WHAT TO WORK ON
Using the data below, return every line that holds the word "übermittelnder".

[THE INPUT Boundary: Start]

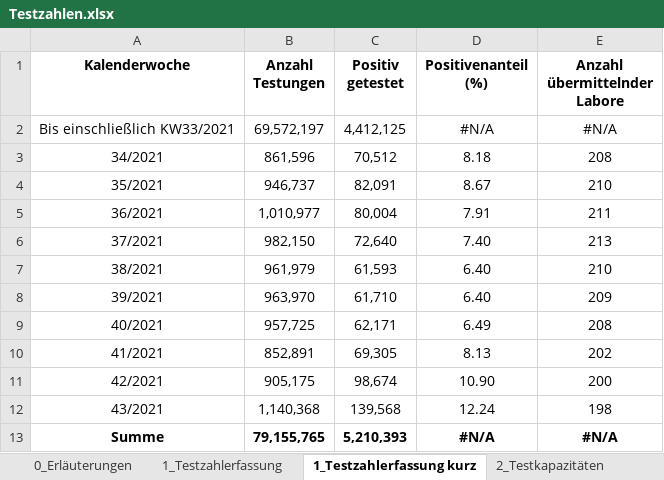
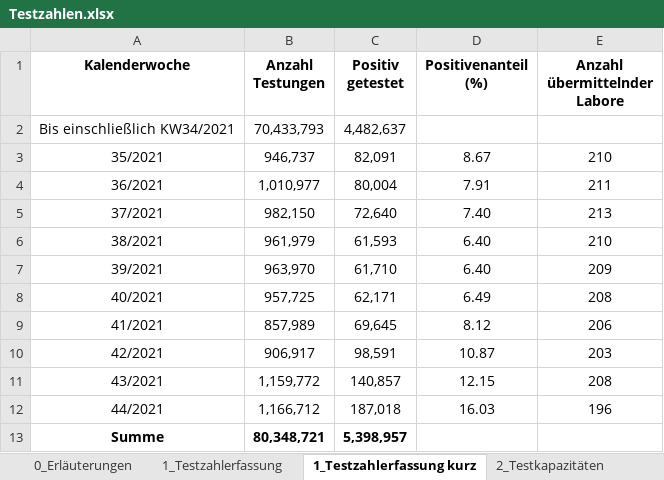
Before and after one commit to amarquard089/Covid19-Hospitalisierungsrate, an Excel workbook: Testzahlen.xlsx, sheet 1_Testzahlerfassung kurz, drawn as a sheet; values as stored, in another font and other column widths than the file's, no borders; removed rows and columns are numbered as before the commit, all else as after; the diff names each change by its address in the sheet, - before the commit and + after, or states it on an @@ line.

```diff
--- a/Testzahlen.xlsx (sheet 1_Testzahlerfassung kurz)
+++ b/Testzahlen.xlsx (sheet 1_Testzahlerfassung kurz)
-row 2: Bis einschließlich KW33/2021 | 69,572,197 | 4,412,125 | #N/A | #N/A
-row 3: 34/2021 | 861,596 | 70,512 | 8.18 | 208
+row 2: Bis einschließlich KW34/2021 | 70,433,793 | 4,482,637
-B9 (Anzahl Testungen): 852,891
+B9 (Anzahl Testungen): 857,989
-C9 (Positiv getestet): 69,305
+C9 (Positiv getestet): 69,645
-D9 (Positivenanteil (%)): 8.13
+D9 (Positivenanteil (%)): 8.12
-E9 (Anzahl übermittelnder Labore): 202
+E9 (Anzahl übermittelnder Labore): 206
-B10 (Anzahl Testungen): 905,175
+B10 (Anzahl Testungen): 906,917
-C10 (Positiv getestet): 98,674
+C10 (Positiv getestet): 98,591
-D10 (Positivenanteil (%)): 10.90
+D10 (Positivenanteil (%)): 10.87
-E10 (Anzahl übermittelnder Labore): 200
+E10 (Anzahl übermittelnder Labore): 203
-B11 (Anzahl Testungen): 1,140,368
+B11 (Anzahl Testungen): 1,159,772
-C11 (Positiv getestet): 139,568
+C11 (Positiv getestet): 140,857
-D11 (Positivenanteil (%)): 12.24
+D11 (Positivenanteil (%)): 12.15
-E11 (Anzahl übermittelnder Labore): 198
+E11 (Anzahl übermittelnder Labore): 208
+row 12: 44/2021 | 1,166,712 | 187,018 | 16.03 | 196
-B13 (Anzahl Testungen): 79,155,765
+B13 (Anzahl Testungen): 80,348,721
-C13 (Positiv getestet): 5,210,393
+C13 (Positiv getestet): 5,398,957
-D13 (Positivenanteil (%)): #N/A
+D13 (Positivenanteil (%)): (empty)
-E13 (Anzahl übermittelnder Labore): #N/A
+E13 (Anzahl übermittelnder Labore): (empty)
```
Also changed, not shown: sheet 2_Testkapazitäten kurz, sheet 1_Testzahlerfassung, sheet 2_Testkapazitäten, sheet 3_Probenrückstau, Klinische_Aspekte.xlsx, 20 other files.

[THE INPUT Boundary: End]

EXERCISE ANSWER
-E9 (Anzahl übermittelnder Labore): 202
+E9 (Anzahl übermittelnder Labore): 206
-E10 (Anzahl übermittelnder Labore): 200
+E10 (Anzahl übermittelnder Labore): 203
-E11 (Anzahl übermittelnder Labore): 198
+E11 (Anzahl übermittelnder Labore): 208
-E13 (Anzahl übermittelnder Labore): #N/A
+E13 (Anzahl übermittelnder Labore): (empty)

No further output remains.